* _Records shown_:

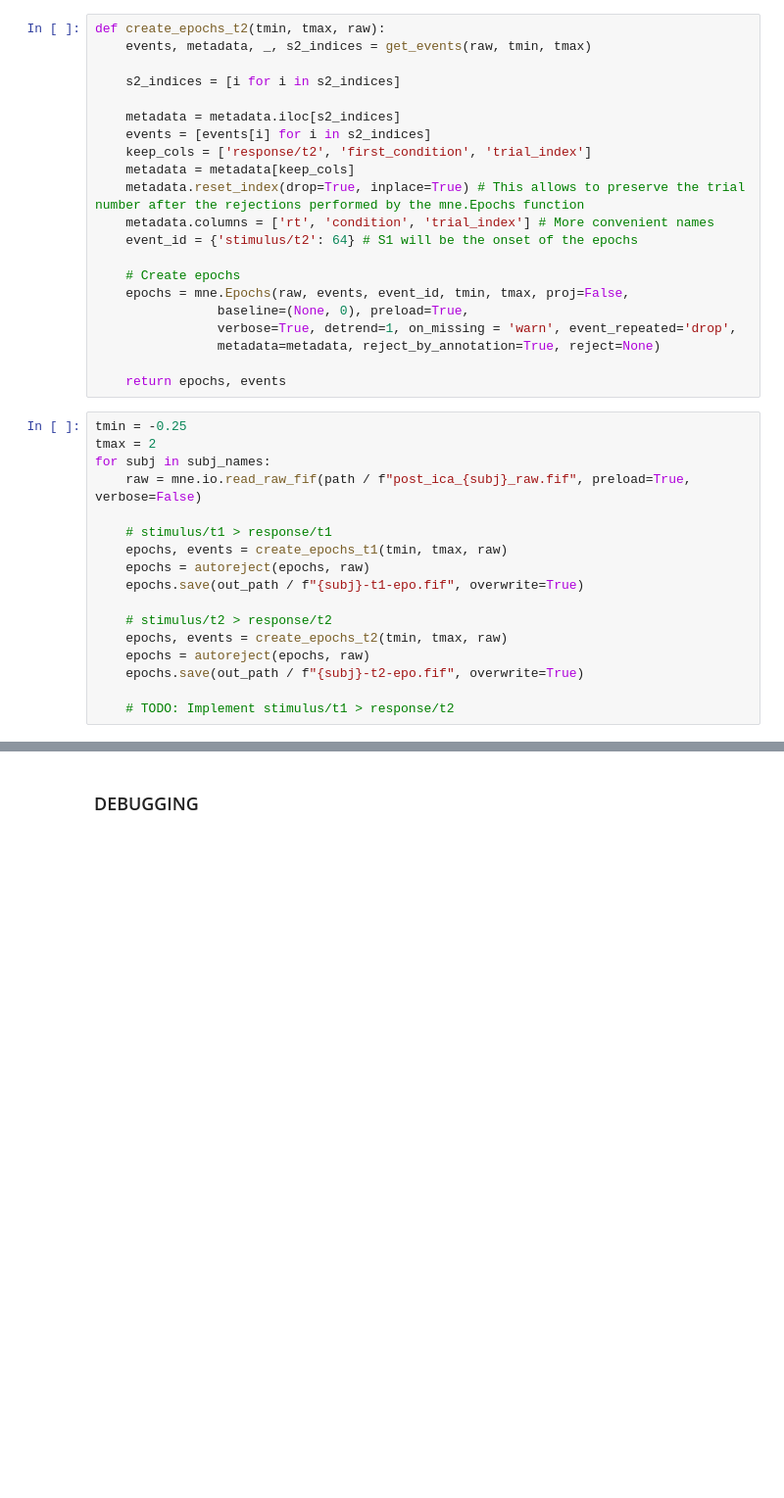
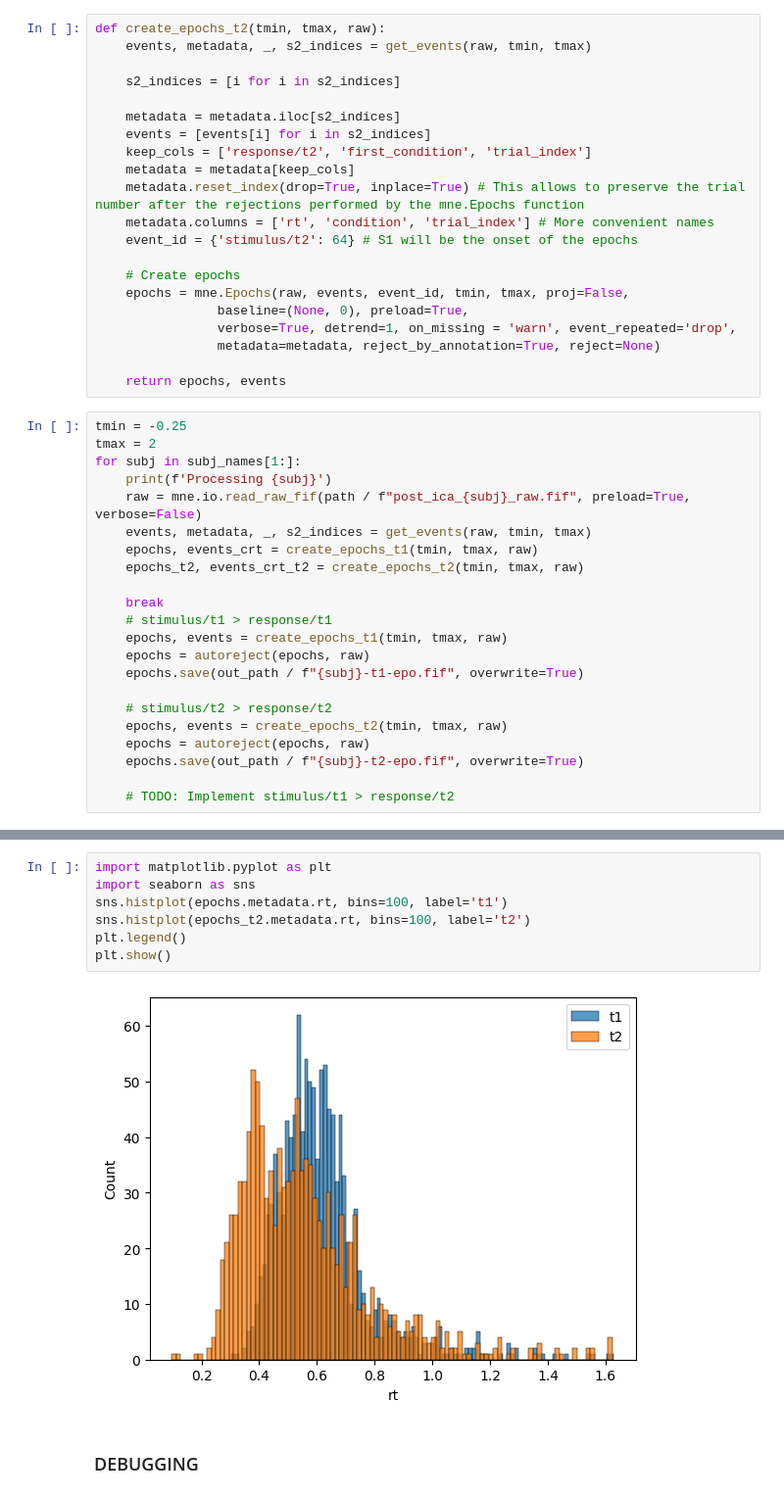
Before and after one commit to rickdott/prp, a Jupyter notebook: preprocessing/1_epoching.ipynb, the cells around one changed output, grey strips where cells are left out. Shown: that part at 98% size. Saved outputs shown, nothing was run; the diff lists cells and outputs as text; blank space fills up the shorter version.

```diff
--- a/preprocessing/1_epoching.ipynb
+++ b/preprocessing/1_epoching.ipynb
@@ -386,9 +327,14 @@ def create_epochs_t2(tmin, tmax, raw):
 # %%
 tmin = -0.25
 tmax = 2
-for subj in subj_names:
+for subj in subj_names[1:]:
+    print(f'Processing {subj}')
     raw = mne.io.read_raw_fif(path / f"post_ica_{subj}_raw.fif", preload=True, verbose=False)
+    events, metadata, _, s2_indices = get_events(raw, tmin, tmax)
+    epochs, events_crt = create_epochs_t1(tmin, tmax, raw)
+    epochs_t2, events_crt_t2 = create_epochs_t2(tmin, tmax, raw)
 
+    break
     # stimulus/t1 > response/t1
     epochs, events = create_epochs_t1(tmin, tmax, raw)
     epochs = autoreject(epochs, raw)
@@ -482,3 +403,12 @@ Estimated consensus=0.30 and n_interpolate=4
+# %%
+import matplotlib.pyplot as plt
+import seaborn as sns
+sns.histplot(epochs.metadata.rt, bins=100, label='t1')
+sns.histplot(epochs_t2.metadata.rt, bins=100, label='t2')
+plt.legend()
+plt.show()
+# %% [output]
+[figure, added]
 # %% [markdown]
 ### DEBUGGING
 # %%
```
Also changed, not shown: parts of 17 cells of this notebook, 28 other files.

* _Exercise description_:
The copy must include every record exactly and none of the pictures.

* _Your solution_:
Before and after one commit to rickdott/prp, a Jupyter notebook: preprocessing/1_epoching.ipynb, the cells around one changed output, grey strips where cells are left out. Shown: that part at 98% size. Saved outputs shown, nothing was run; the diff lists cells and outputs as text; blank space fills up the shorter version.

```diff
--- a/preprocessing/1_epoching.ipynb
+++ b/preprocessing/1_epoching.ipynb
@@ -386,9 +327,14 @@ def create_epochs_t2(tmin, tmax, raw):
 # %%
 tmin = -0.25
 tmax = 2
-for subj in subj_names:
+for subj in subj_names[1:]:
+    print(f'Processing {subj}')
     raw = mne.io.read_raw_fif(path / f"post_ica_{subj}_raw.fif", preload=True, verbose=False)
+    events, metadata, _, s2_indices = get_events(raw, tmin, tmax)
+    epochs, events_crt = create_epochs_t1(tmin, tmax, raw)
+    epochs_t2, events_crt_t2 = create_epochs_t2(tmin, tmax, raw)
 
+    break
     # stimulus/t1 > response/t1
     epochs, events = create_epochs_t1(tmin, tmax, raw)
     epochs = autoreject(epochs, raw)
@@ -482,3 +403,12 @@ Estimated consensus=0.30 and n_interpolate=4
+# %%
+import matplotlib.pyplot as plt
+import seaborn as sns
+sns.histplot(epochs.metadata.rt, bins=100, label='t1')
+sns.histplot(epochs_t2.metadata.rt, bins=100, label='t2')
+plt.legend()
+plt.show()
+# %% [output]
+[figure, added]
 # %% [markdown]
 ### DEBUGGING
 # %%
```
Also changed, not shown: parts of 17 cells of this notebook, 28 other files.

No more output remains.